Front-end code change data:
++++++++

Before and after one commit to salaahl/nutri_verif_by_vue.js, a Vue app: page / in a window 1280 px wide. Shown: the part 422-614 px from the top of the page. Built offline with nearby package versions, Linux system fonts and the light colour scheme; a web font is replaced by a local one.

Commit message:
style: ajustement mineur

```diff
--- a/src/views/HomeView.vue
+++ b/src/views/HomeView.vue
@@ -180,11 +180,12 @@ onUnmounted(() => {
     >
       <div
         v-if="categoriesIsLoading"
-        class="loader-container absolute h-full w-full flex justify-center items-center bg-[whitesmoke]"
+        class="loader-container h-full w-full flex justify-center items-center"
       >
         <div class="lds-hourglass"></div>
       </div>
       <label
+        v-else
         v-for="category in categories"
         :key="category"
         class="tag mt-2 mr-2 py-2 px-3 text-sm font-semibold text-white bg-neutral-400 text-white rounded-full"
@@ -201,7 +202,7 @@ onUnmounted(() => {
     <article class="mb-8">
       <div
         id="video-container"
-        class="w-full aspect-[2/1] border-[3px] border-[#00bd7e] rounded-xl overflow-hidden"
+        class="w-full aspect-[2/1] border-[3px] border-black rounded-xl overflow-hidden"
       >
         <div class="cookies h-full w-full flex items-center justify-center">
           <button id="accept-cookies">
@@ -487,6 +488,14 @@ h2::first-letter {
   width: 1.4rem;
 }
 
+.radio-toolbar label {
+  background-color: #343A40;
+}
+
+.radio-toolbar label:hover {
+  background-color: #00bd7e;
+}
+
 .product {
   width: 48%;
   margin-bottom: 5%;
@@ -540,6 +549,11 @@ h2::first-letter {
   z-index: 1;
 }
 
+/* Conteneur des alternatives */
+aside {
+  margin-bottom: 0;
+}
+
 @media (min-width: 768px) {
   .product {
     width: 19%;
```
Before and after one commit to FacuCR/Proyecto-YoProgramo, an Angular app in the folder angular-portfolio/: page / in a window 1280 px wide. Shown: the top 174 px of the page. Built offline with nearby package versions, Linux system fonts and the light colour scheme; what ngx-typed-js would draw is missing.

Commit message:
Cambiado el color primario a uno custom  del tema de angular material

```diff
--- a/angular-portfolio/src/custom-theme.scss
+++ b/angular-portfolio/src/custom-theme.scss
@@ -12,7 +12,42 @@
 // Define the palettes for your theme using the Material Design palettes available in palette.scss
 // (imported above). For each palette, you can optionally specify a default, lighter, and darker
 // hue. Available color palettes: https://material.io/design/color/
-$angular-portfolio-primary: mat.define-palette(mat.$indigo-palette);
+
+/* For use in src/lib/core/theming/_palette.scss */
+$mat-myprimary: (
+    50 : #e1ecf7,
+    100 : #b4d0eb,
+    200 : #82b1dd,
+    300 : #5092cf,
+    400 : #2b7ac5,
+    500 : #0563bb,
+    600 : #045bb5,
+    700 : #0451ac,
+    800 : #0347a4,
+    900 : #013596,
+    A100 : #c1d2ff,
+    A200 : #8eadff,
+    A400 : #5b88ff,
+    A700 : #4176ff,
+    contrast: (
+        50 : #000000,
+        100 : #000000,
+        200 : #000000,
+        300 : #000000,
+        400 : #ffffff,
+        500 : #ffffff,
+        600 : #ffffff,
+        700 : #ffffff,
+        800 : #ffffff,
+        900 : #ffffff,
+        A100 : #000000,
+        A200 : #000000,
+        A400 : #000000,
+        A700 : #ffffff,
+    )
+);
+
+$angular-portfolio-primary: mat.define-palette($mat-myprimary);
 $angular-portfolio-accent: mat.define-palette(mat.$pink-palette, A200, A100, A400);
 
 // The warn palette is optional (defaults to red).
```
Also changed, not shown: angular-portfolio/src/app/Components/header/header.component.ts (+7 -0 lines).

++++++++

**PROBLEM DETAILS**:
Each line containing the word "angular" needs to be copied from the data above.

**ANSWER AREA**:
Before and after one commit to FacuCR/Proyecto-YoProgramo, an Angular app in the folder angular-portfolio/: page / in a window 1280 px wide. Shown: the top 174 px of the page. Built offline with nearby package versions, Linux system fonts and the light colour scheme; what ngx-typed-js would draw is missing.
Cambiado el color primario a uno custom  del tema de angular material
--- a/angular-portfolio/src/custom-theme.scss
+++ b/angular-portfolio/src/custom-theme.scss
-$angular-portfolio-primary: mat.define-palette(mat.$indigo-palette);
+$angular-portfolio-primary: mat.define-palette($mat-myprimary);
 $angular-portfolio-accent: mat.define-palette(mat.$pink-palette, A200, A100, A400);
Also changed, not shown: angular-portfolio/src/app/Components/header/header.component.ts (+7 -0 lines).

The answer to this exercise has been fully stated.